“Work, in general, was a touchy subject,” she said. “He didn’t want me ever kissing or even having flirtatious scenes with men.” Because of this, she said she began turning down auditions, job offers, test deals and friendships because she didn’t want to hurt him.
The first physical altercation was when he threw a smoothie at her face and from there it escalated. “I learned what it felt like to be pinned down and slapped repeatedly, punched so hard I felt the wind go out of me, dragged by my hair across pavement, head-butted, pinched until my skin broke, slammed against he wall so hard the drywall broke, choked,” she said.
Benoist said she developed a good “poker face” making people think everything was okay but admitted that deep inside she was the ugliest version of herself. She stayed in the relationship for fear of what would happen to him.
There was one incident that changed everything. He threw an iPhone at her and tore her iris and broke her nose. The injuries were too severe for her to hide, so they made up an excuse that she fell. When she went to the emergency room, she told the doctors and nurses the same thing, but the severity of the injuries was a turning point for her.
Shortly after, one of her friends visited her and Benoist admitted that he was abusing her. “Leaving was not a walk in a park. It’s not an event — it’s a process,” she said.
She concludes, “None of this is salacious news, it was my reality. What I went through caused a tectonic shift in my outlook on life.” Benoist is currently married to Chris Wood, but has been linked to photographer Nick Vorderman and was married to Blake Jenner.

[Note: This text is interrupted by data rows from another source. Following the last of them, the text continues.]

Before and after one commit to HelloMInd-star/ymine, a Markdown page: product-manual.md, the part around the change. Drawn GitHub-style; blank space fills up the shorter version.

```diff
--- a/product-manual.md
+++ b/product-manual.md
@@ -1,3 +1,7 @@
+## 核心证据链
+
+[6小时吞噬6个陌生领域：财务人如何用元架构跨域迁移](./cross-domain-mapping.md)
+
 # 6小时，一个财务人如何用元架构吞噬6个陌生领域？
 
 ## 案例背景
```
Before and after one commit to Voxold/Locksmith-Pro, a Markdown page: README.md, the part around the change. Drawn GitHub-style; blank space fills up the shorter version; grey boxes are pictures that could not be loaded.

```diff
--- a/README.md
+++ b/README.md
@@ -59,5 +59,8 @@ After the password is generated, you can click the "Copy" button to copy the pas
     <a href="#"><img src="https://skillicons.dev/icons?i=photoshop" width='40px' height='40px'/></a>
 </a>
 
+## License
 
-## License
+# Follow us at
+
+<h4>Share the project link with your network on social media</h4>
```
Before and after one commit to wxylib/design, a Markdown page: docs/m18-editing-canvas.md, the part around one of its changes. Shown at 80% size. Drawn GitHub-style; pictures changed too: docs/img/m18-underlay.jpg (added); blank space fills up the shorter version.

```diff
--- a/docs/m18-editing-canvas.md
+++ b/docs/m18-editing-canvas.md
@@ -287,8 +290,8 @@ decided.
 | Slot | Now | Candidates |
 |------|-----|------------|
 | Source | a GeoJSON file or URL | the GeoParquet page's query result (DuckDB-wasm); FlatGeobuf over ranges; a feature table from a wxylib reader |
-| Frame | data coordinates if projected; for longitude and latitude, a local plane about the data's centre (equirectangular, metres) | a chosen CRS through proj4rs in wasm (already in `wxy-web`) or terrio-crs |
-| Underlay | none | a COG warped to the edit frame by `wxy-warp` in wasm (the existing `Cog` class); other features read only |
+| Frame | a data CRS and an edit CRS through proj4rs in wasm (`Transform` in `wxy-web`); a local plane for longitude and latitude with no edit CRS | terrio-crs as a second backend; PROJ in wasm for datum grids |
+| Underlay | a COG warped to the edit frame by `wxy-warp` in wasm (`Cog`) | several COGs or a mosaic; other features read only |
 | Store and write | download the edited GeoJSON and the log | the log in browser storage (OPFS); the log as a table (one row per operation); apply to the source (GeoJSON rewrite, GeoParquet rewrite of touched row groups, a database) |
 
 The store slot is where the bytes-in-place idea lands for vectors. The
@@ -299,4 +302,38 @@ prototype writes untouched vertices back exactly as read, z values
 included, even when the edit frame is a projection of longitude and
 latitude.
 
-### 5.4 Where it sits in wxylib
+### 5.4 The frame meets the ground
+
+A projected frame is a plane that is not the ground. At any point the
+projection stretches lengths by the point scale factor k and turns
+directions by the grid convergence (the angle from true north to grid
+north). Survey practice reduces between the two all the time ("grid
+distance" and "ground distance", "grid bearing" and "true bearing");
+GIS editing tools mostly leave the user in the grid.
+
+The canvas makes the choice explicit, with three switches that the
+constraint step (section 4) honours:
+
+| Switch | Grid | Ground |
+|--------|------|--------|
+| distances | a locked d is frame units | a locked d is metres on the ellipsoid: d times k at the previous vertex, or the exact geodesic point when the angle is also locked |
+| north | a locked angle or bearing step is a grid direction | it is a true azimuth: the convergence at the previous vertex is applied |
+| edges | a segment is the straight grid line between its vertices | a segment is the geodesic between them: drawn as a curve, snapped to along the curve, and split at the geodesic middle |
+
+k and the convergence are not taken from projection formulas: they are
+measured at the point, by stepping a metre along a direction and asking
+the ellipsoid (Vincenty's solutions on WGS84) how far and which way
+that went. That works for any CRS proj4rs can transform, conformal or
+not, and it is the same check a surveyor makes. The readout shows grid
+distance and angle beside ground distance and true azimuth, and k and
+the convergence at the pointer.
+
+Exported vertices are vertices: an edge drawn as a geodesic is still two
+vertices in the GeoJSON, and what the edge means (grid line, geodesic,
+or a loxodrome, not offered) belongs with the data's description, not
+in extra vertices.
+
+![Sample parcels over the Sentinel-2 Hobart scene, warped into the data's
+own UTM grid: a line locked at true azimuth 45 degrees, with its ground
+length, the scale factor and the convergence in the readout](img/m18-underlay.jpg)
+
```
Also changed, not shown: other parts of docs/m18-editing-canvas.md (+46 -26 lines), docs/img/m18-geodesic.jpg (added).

Benoist also shared statistics about domestic violence and IPV on her Instagram account. She also posted resources so that those who are victims of it can get help.
“The long and winding road of healing and reconciliation has brought me to this moment where I feel strong enough to talk about my experience openly, honestly and without shame,” she wrote. “By sharing my story, hopefully I can empower others to seek help and extricate themselves from abusive relationships. Everyone deserves to be loved void of violence, fear and physical harm.”
Watch the video below.
A post shared by Melissa Benoist (@melissabenoist) on Nov 27, 2019 at 11:30am PST
The long and winding road of healing and reconciliation has brought me to this moment where I feel strong enough to talk about my experience openly, honestly and without shame. By sharing my story, hopefully I can empower others to seek help and extricate themselves from abusive relationships. Everyone deserves to be loved void of violence, fear and physical harm. @futureswithoutviolence
A post shared by Melissa Benoist (@melissabenoist) on Nov 27, 2019 at 11:34am PST